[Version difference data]
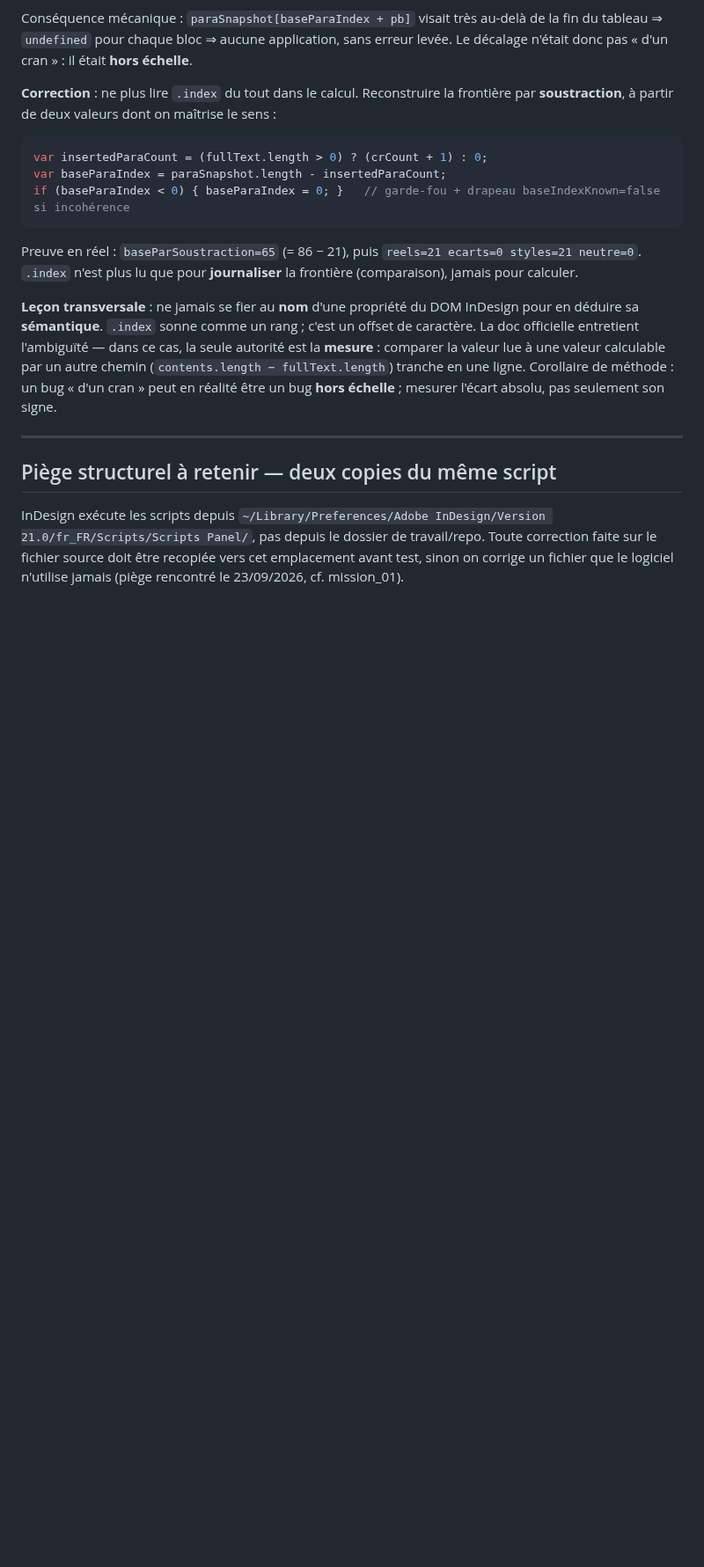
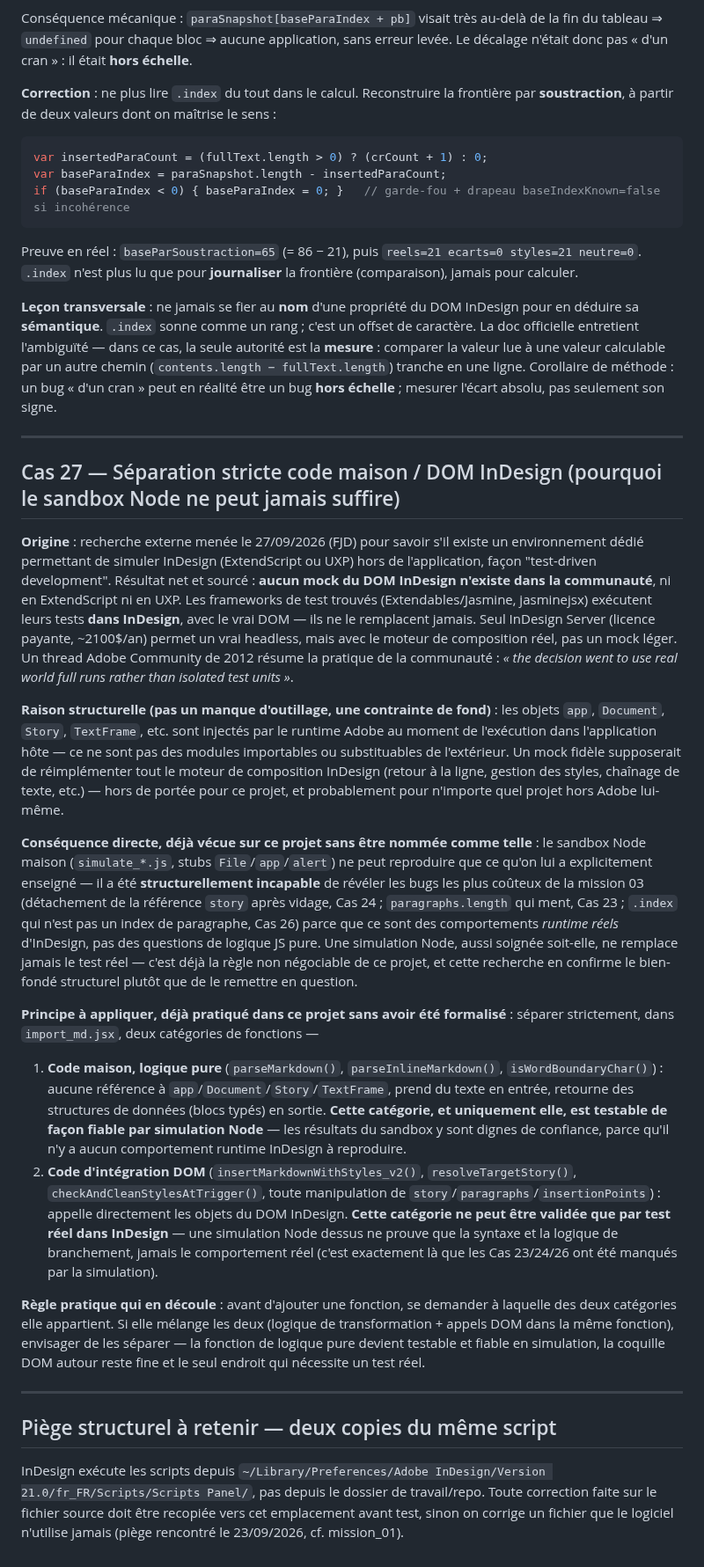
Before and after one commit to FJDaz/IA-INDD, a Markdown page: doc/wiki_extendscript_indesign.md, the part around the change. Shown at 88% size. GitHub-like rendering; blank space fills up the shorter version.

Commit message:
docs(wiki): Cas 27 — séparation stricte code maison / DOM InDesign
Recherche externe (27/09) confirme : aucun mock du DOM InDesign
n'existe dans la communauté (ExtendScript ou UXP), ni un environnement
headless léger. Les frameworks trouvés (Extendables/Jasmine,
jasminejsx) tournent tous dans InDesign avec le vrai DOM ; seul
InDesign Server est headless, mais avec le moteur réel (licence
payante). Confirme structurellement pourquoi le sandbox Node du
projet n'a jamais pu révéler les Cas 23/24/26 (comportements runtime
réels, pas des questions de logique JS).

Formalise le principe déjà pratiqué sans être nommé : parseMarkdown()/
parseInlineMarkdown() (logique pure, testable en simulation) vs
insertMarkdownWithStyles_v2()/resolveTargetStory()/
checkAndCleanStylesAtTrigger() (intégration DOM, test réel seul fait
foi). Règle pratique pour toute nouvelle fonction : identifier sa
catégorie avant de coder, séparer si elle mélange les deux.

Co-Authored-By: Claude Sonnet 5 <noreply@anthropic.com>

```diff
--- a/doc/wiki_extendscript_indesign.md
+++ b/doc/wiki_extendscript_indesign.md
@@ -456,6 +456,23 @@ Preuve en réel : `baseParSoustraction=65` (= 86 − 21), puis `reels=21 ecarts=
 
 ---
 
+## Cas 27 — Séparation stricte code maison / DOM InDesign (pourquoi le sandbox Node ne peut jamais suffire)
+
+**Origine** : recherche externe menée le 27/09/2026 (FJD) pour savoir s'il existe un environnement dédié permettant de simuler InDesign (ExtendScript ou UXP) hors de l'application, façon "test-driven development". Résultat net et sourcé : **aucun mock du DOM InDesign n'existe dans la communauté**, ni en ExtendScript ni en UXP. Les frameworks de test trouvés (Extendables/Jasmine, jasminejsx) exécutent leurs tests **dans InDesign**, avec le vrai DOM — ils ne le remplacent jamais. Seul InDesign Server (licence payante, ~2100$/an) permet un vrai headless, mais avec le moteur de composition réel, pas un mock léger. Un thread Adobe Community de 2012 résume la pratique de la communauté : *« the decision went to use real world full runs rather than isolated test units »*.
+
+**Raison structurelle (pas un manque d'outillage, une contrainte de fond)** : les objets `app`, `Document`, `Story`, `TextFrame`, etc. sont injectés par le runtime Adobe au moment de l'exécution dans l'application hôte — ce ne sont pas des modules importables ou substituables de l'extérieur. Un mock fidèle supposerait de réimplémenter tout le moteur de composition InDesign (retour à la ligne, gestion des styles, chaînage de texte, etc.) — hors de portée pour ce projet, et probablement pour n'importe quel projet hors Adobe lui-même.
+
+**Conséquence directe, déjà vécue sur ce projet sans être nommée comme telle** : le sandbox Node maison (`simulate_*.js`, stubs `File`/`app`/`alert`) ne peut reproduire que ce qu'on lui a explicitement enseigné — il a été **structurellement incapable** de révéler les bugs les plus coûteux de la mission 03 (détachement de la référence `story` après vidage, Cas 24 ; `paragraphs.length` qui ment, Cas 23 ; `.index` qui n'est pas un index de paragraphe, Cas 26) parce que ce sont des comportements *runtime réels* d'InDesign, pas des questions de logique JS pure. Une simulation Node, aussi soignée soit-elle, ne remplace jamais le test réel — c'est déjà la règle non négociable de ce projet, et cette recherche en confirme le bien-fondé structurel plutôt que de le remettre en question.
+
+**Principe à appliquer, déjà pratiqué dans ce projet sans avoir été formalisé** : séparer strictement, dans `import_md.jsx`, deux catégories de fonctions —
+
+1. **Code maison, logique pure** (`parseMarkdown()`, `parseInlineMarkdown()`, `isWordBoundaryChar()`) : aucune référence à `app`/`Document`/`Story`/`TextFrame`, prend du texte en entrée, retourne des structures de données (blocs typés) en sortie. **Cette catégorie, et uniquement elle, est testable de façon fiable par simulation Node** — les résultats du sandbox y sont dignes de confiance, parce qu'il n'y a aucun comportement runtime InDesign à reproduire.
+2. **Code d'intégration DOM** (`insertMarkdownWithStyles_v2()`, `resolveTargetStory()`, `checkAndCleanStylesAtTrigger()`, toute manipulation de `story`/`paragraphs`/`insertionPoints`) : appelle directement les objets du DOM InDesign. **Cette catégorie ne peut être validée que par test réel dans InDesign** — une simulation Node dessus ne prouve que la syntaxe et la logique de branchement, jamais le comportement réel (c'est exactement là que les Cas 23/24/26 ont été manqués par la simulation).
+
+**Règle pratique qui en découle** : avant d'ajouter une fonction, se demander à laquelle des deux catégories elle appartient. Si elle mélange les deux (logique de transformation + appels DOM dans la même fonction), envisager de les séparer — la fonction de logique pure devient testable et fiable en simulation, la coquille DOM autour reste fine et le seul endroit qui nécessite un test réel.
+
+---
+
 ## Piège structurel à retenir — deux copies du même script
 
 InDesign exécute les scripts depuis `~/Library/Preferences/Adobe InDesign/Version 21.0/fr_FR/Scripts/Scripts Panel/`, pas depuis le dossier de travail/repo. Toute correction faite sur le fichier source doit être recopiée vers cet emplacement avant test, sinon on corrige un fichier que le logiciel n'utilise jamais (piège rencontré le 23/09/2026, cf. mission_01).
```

* * *

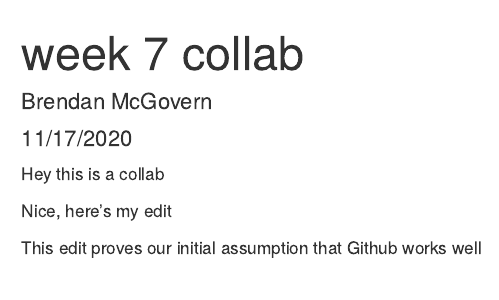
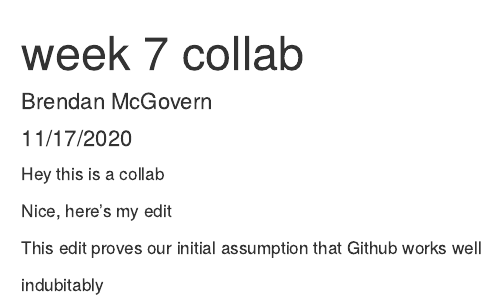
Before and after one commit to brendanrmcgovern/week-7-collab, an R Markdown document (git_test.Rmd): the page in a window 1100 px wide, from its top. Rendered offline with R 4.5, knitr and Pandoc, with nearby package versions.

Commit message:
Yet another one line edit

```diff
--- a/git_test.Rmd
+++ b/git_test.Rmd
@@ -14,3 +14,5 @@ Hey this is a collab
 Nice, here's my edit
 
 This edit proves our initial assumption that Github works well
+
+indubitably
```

* [Work task]
All lines above that include the word "edit" must be copied into the answer.

* [Reply to the task]
Yet another one line edit
 Nice, here's my edit
 This edit proves our initial assumption that Github works well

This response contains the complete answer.